So... I lay down a challenge to you: can you name another editor which has a similar command to call out to the shell and replace the current buffer/file with the contents? i.e. I can extend the editor using external programs.

 

I have various ways to do that in Jetbrains IntelliJ, like this one
jetbrains.com/help/idea/settings-t...

Reading again my comment, it's true that my tone was a bit mean. I used vim a lot and found it fascinating. I think we have better tools now, but that's not vim's fault, that's progress.

 

If you are interested about Vim's history, this link is your friend.

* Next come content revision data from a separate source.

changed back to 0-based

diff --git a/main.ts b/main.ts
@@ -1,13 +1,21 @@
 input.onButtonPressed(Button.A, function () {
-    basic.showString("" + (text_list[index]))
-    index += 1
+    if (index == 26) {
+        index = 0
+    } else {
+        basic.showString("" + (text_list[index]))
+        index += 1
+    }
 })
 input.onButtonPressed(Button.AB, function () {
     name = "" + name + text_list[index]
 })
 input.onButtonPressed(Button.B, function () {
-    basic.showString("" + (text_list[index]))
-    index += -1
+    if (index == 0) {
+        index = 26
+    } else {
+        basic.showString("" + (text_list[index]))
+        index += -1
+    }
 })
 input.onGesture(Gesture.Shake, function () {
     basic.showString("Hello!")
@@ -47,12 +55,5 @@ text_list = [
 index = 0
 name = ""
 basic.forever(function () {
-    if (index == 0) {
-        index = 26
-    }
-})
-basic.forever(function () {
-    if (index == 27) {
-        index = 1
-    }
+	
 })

Good writing BTW

 

That's a nice piece - thanks. Just read his piece on Lisp which I thought was very well put together.

 

[...] which I thought was very well put together.

Why ?

Since you ask...

  • good entry point; starts with xkcd jokes and moves from there.
  • three good and relevant headings - McCarthy's origination, the AI boom (and winter), and Scheme and SICP. They felt natural, and ran on from each other well.
  • well referenced and researched - above and beyond most articles

I see, I thought you refer to put together with the Vim's link, my bad english background ! That was I asked you, but thanks for your response, I'm going to read the Lisp's link... and of course, I'm agree with "well referenced and researched"

 

It sounds like what you really want is acme, not vi.

 

Yup, acme is the ... well, it's the acme of this idea. My only personal issue with it is the mouse, but that's probably practice.

 
 
 

cat cake

Hmmm... never realized that cat takes more time!

That said, where he goes:

$ time grep bob /usr/share/dict/words > /dev/null

real    0m0.005s
user    0m0.002s
sys     0m0.002s

I prefer:

time grep bob < /usr/share/dict/words > /dev/null

real    0m0.005s
user    0m0.002s
sys     0m0.002s

But I'm not sure why. It's either because I don't have to remember where to put the file argument to grep. Or because it's my go-to 'save a cat' today technique. Or because I'm pretentious.

 

</usr/share/dict/words> is the most frightening closing tag I think I've ever seen.

 

I think the most important part of living up to the Unix philosophy is abiding by the core tenet: text is the universal interface.

 

Looks nice in my blogsite. Or in short, simply show off.

 

aaaaaand this is why people who know shell and powershell ALWAYS win at code golf. This is also why shell and powershell should ALWAYS be barred from use in games of code golf. The end. :D :P

 

This was a great read for my morning commute! I didn’t get a chance to try the %! Shuf command (on mobile), what does it do?

 

Change the order of your lines in a random way